(Records from a data collection)
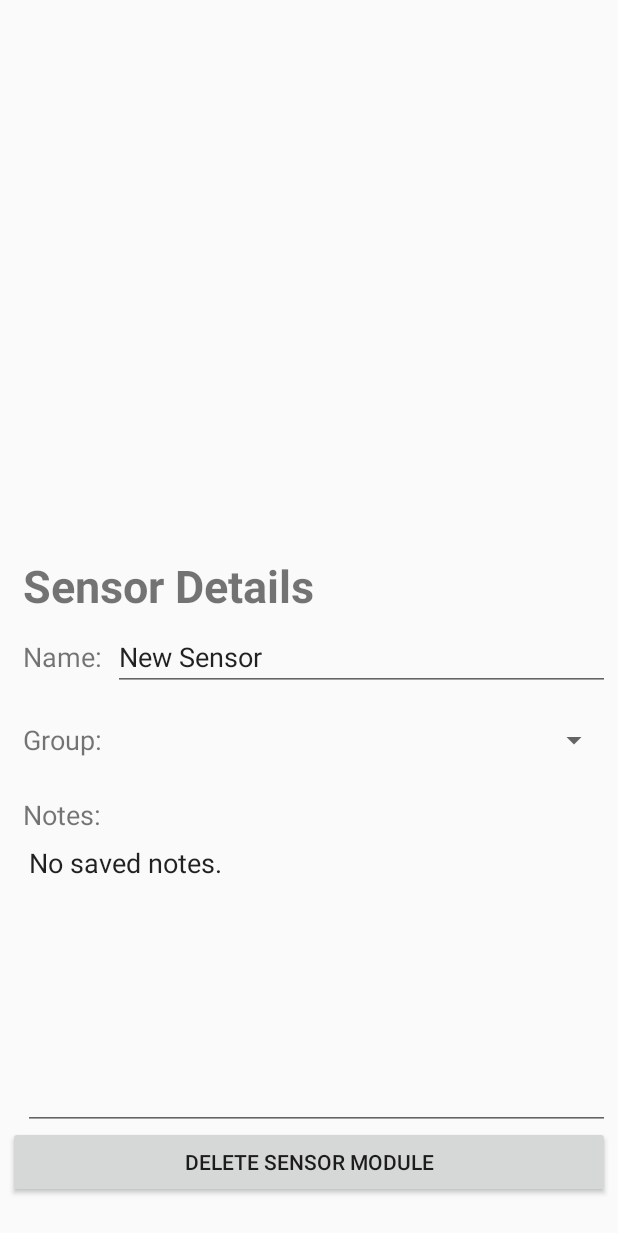
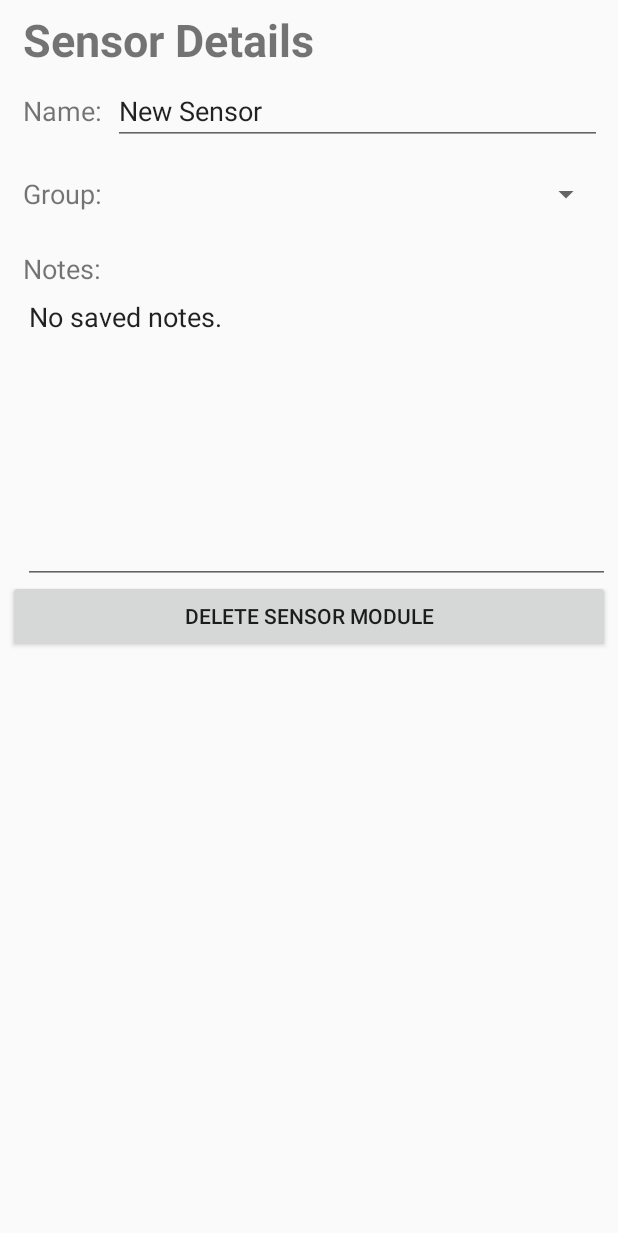
Before and after one commit to Phelps17/MotorMonitor, an Android app: the layout module_main_view.xml on its own in the app's theme, with its tools: preview values and no code run, on a phone screen of 412 x 824 dp. Shown: the top 1233 px of the screen. Run offline under Robolectric (Android 15) with nearby library versions, the phone set to English and light mode, and no system bars.

Commit message:
layout resizing bug fixed

```diff
--- a/app/src/main/res/layout/app_bar_main.xml
+++ b/app/src/main/res/layout/app_bar_main.xml
@@ -70,7 +70,6 @@
             android:layout_marginRight="5dp"
             android:layout_marginTop="-15dp"
             android:background="@android:drawable/dialog_holo_light_frame"
-            android:descendantFocusability="beforeDescendants"
             android:layout_weight="1"
             android:smoothScrollbar="false">
         </ListView>
--- a/app/src/main/res/layout/module_main_view.xml
+++ b/app/src/main/res/layout/module_main_view.xml
@@ -1,7 +1,7 @@
 <?xml version="1.0" encoding="utf-8"?>
 <RelativeLayout xmlns:android="http://schemas.android.com/apk/res/android"
               android:layout_width="match_parent"
-              android:layout_height="match_parent"
+              android:layout_height="450dp"
               android:orientation="horizontal"
                 android:gravity="bottom|center_vertical"
                 android:focusable="true"
@@ -13,7 +13,7 @@
         android:layout_height="wrap_content"
         android:layout_alignParentStart="true"
         android:layout_alignParentTop="true"
-        android:layout_marginBottom="25dp"
+        android:layout_marginBottom="15dp"
         android:layout_marginLeft="5dp"
         android:layout_marginRight="5dp"
         android:text="Delete Sensor Module"/>
@@ -49,11 +49,12 @@
         android:layout_alignStart="@+id/nameTextView"
         android:layout_alignTop="@+id/titleTextView"
         android:layout_marginLeft="60dp"
+        android:layout_marginRight="5dp"
         android:layout_marginTop="45dp"
+        android:clickable="true"
         android:ems="10"
         android:focusable="false"
         android:focusableInTouchMode="false"
-        android:clickable="true"
         android:inputType="textPersonName"
         android:text="New Sensor"/>
 
@@ -71,10 +72,11 @@
         android:id="@+id/groupDropDown"
         android:layout_width="wrap_content"
         android:layout_height="wrap_content"
+        android:layout_alignBottom="@id/groupTextView"
         android:layout_alignEnd="@+id/titleTextView"
         android:layout_alignStart="@+id/groupTextView"
-        android:layout_alignBottom="@id/groupTextView"
         android:layout_marginLeft="60dp"
+        android:layout_marginRight="5dp"
         android:layout_marginTop="60dp"/>
 
     <TextView
```
Also changed, not shown: app/src/main/res/layout/module_electric_current_screen.xml (+5 -5 lines), app/src/main/res/layout/module_temperature_screen.xml (+5 -5 lines), app/src/main/res/layout/module_vibration_screen.xml (+5 -5 lines), 10 other files.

_What the task requires:_
All the lines above must be written out exactly, without a single picture.

_Exercise result:_
Before and after one commit to Phelps17/MotorMonitor, an Android app: the layout module_main_view.xml on its own in the app's theme, with its tools: preview values and no code run, on a phone screen of 412 x 824 dp. Shown: the top 1233 px of the screen. Run offline under Robolectric (Android 15) with nearby library versions, the phone set to English and light mode, and no system bars.

Commit message:
layout resizing bug fixed

```diff
--- a/app/src/main/res/layout/app_bar_main.xml
+++ b/app/src/main/res/layout/app_bar_main.xml
@@ -70,7 +70,6 @@
             android:layout_marginRight="5dp"
             android:layout_marginTop="-15dp"
             android:background="@android:drawable/dialog_holo_light_frame"
-            android:descendantFocusability="beforeDescendants"
             android:layout_weight="1"
             android:smoothScrollbar="false">
         </ListView>
--- a/app/src/main/res/layout/module_main_view.xml
+++ b/app/src/main/res/layout/module_main_view.xml
@@ -1,7 +1,7 @@
 <?xml version="1.0" encoding="utf-8"?>
 <RelativeLayout xmlns:android="http://schemas.android.com/apk/res/android"
               android:layout_width="match_parent"
-              android:layout_height="match_parent"
+              android:layout_height="450dp"
               android:orientation="horizontal"
                 android:gravity="bottom|center_vertical"
                 android:focusable="true"
@@ -13,7 +13,7 @@
         android:layout_height="wrap_content"
         android:layout_alignParentStart="true"
         android:layout_alignParentTop="true"
-        android:layout_marginBottom="25dp"
+        android:layout_marginBottom="15dp"
         android:layout_marginLeft="5dp"
         android:layout_marginRight="5dp"
         android:text="Delete Sensor Module"/>
@@ -49,11 +49,12 @@
         android:layout_alignStart="@+id/nameTextView"
         android:layout_alignTop="@+id/titleTextView"
         android:layout_marginLeft="60dp"
+        android:layout_marginRight="5dp"
         android:layout_marginTop="45dp"
+        android:clickable="true"
         android:ems="10"
         android:focusable="false"
         android:focusableInTouchMode="false"
-        android:clickable="true"
         android:inputType="textPersonName"
         android:text="New Sensor"/>
 
@@ -71,10 +72,11 @@
         android:id="@+id/groupDropDown"
         android:layout_width="wrap_content"
         android:layout_height="wrap_content"
+        android:layout_alignBottom="@id/groupTextView"
         android:layout_alignEnd="@+id/titleTextView"
         android:layout_alignStart="@+id/groupTextView"
-        android:layout_alignBottom="@id/groupTextView"
         android:layout_marginLeft="60dp"
+        android:layout_marginRight="5dp"
         android:layout_marginTop="60dp"/>
 
     <TextView
```
Also changed, not shown: app/src/main/res/layout/module_electric_current_screen.xml (+5 -5 lines), app/src/main/res/layout/module_temperature_screen.xml (+5 -5 lines), app/src/main/res/layout/module_vibration_screen.xml (+5 -5 lines), 10 other files.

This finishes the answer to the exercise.